Democratic candidate for governor Josh Shapiro announced his strategy to give Pennsylvania’s economy a jolt and making it easier to do business in the Keystone State during a campaign stop in Dunmore on Monday.
“Under my administration, Pennsylvania will lead the nation in biotech and autonomous vehicles – we’ll connect businesses with leading research institutions, get companies access to capital, and create a talent pipeline from high school and college to the workforce,” said Shapiro in a press release. “As Governor, I’ll lead the way to reignite our economy, ensuring businesses come to Pennsylvania and stay here, and making our Commonwealth a national leader for innovation, manufacturing, and job creation.”
Shapiro’s strategy focuses on four prongs:
Attracting New Businesses and Spurring Innovation and Manufacturing in Pennsylvania. He wants to make Pennsylvania a national leader in innovation by supporting growth industries like biotech, robotics, and autonomous vehicles.

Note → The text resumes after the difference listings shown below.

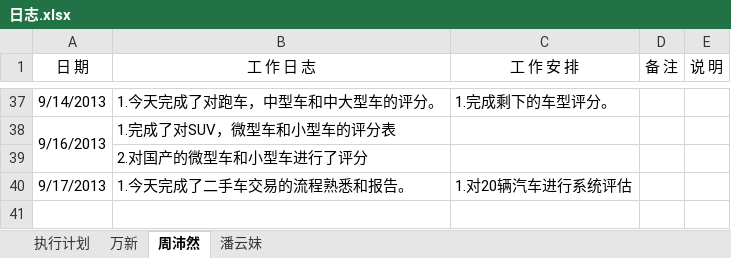
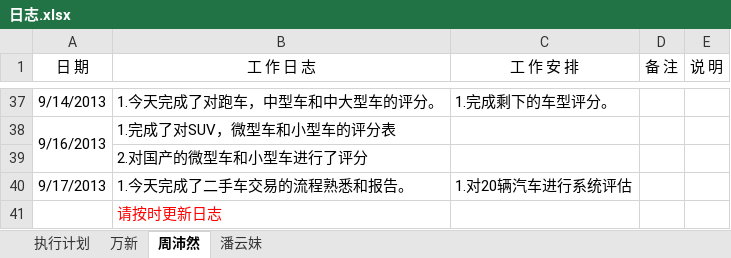
Before and after one commit to GPJxiaoshou/xiaoshou, an Excel workbook: 日志.xlsx, sheet 周沛然, drawn as a sheet; only a part is shown, gaps mark what is left out; values as stored, in another font and other column widths than the file's, no borders; the diff names each change by its address in the sheet, - before the commit and + after, or states it on an @@ line.

```diff
--- a/日志.xlsx (sheet 周沛然)
+++ b/日志.xlsx (sheet 周沛然)
+row 41:  | 请按时更新日志
```
Also changed, not shown: sheet 万新.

Creating an Economic Climate That Facilitates Growth. The current Attorney General proposes a new Office of Economic Growth and Workforce Development that will report directly to the Governor. This would help businesses cut through red tape, secure permits and licenses, and create jobs here in Pennsylvania.
Embracing the Commonwealth’s Role as an Energy Power. Shapiro intends to expand clean energy by signing legislation to generate 30 percent of Pennsylvania’s energy from renewable sources by 2030 and set a goal for the Commonwealth to reach net-zero emissions by 2050.
Cutting Red Tape to Help Workers and Attract Talent. Shapiro said he recognizes that businesses need help to recruit and retain a talented workforce. He said he plans to drastically increase investment in vo-tech and job skills training and build a pipeline from high schools to the workforce. Other goals include eliminating four-year degree requirements for thousands of state government jobs, tripling the amount of funding available for apprenticeship programs, and putting career and technical training into high school curriculums to build the workforce.